**Exercise description**
Omit every picture and return the rest of the data unaltered.

Edit difference data:
· · · ·

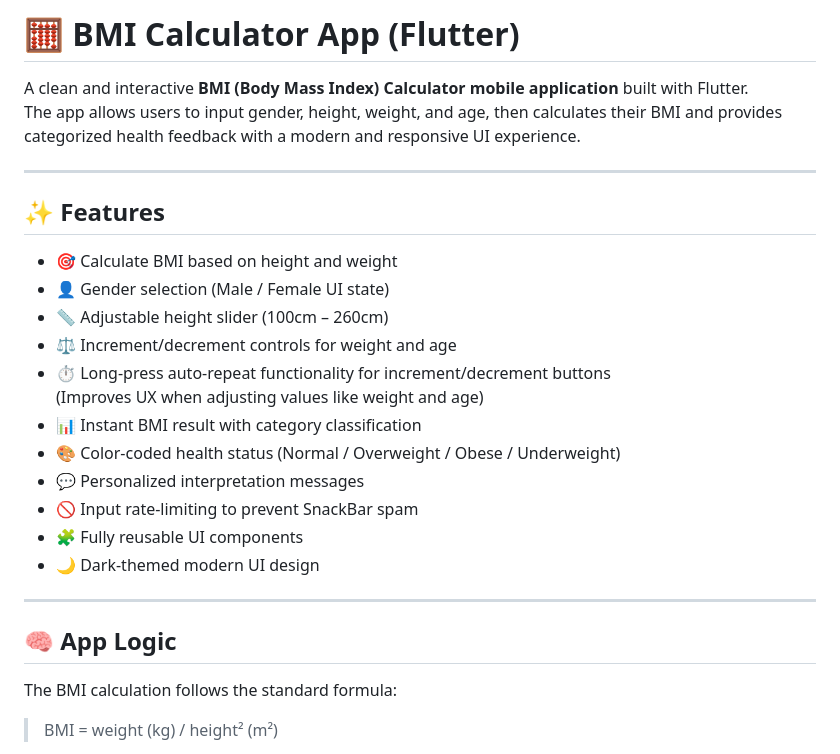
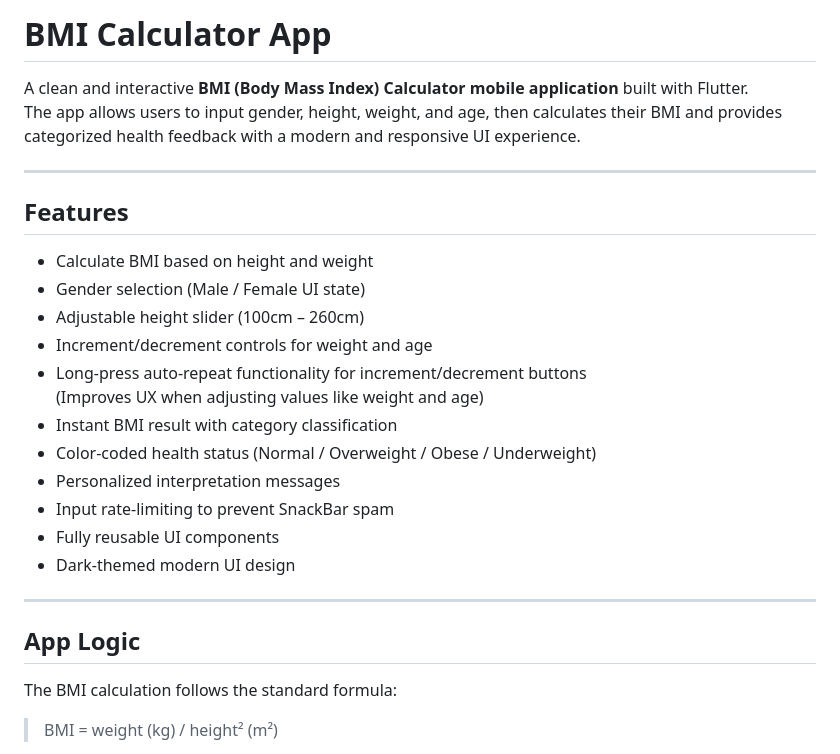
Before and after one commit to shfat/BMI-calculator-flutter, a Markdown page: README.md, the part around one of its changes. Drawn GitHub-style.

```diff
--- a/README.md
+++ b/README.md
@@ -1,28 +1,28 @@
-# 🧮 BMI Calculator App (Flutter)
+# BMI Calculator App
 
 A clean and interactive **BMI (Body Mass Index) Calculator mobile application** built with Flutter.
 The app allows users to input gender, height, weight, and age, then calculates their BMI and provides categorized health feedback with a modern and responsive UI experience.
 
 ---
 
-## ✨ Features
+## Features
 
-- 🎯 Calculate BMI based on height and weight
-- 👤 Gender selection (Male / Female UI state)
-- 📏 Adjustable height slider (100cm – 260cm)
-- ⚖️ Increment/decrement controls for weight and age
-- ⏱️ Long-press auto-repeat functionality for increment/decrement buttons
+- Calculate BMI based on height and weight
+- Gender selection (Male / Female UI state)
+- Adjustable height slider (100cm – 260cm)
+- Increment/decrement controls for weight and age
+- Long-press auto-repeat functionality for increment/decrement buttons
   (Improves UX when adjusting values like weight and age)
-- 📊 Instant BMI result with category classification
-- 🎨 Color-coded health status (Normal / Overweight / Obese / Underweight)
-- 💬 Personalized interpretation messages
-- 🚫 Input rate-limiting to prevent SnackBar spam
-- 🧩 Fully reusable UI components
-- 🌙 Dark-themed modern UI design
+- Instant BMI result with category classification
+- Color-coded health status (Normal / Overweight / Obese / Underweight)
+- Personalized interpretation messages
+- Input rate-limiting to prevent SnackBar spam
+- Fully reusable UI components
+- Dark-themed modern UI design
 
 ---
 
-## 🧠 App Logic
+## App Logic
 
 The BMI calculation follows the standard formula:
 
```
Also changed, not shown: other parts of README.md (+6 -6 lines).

· · · ·

**The completed task**
Before and after one commit to shfat/BMI-calculator-flutter, a Markdown page: README.md, the part around one of its changes. Drawn GitHub-style.

```diff
--- a/README.md
+++ b/README.md
@@ -1,28 +1,28 @@
-# 🧮 BMI Calculator App (Flutter)
+# BMI Calculator App
 
 A clean and interactive **BMI (Body Mass Index) Calculator mobile application** built with Flutter.
 The app allows users to input gender, height, weight, and age, then calculates their BMI and provides categorized health feedback with a modern and responsive UI experience.
 
 ---
 
-## ✨ Features
+## Features
 
-- 🎯 Calculate BMI based on height and weight
-- 👤 Gender selection (Male / Female UI state)
-- 📏 Adjustable height slider (100cm – 260cm)
-- ⚖️ Increment/decrement controls for weight and age
-- ⏱️ Long-press auto-repeat functionality for increment/decrement buttons
+- Calculate BMI based on height and weight
+- Gender selection (Male / Female UI state)
+- Adjustable height slider (100cm – 260cm)
+- Increment/decrement controls for weight and age
+- Long-press auto-repeat functionality for increment/decrement buttons
   (Improves UX when adjusting values like weight and age)
-- 📊 Instant BMI result with category classification
-- 🎨 Color-coded health status (Normal / Overweight / Obese / Underweight)
-- 💬 Personalized interpretation messages
-- 🚫 Input rate-limiting to prevent SnackBar spam
-- 🧩 Fully reusable UI components
-- 🌙 Dark-themed modern UI design
+- Instant BMI result with category classification
+- Color-coded health status (Normal / Overweight / Obese / Underweight)
+- Personalized interpretation messages
+- Input rate-limiting to prevent SnackBar spam
+- Fully reusable UI components
+- Dark-themed modern UI design
 
 ---
 
-## 🧠 App Logic
+## App Logic
 
 The BMI calculation follows the standard formula:
 
```
Also changed, not shown: other parts of README.md (+6 -6 lines).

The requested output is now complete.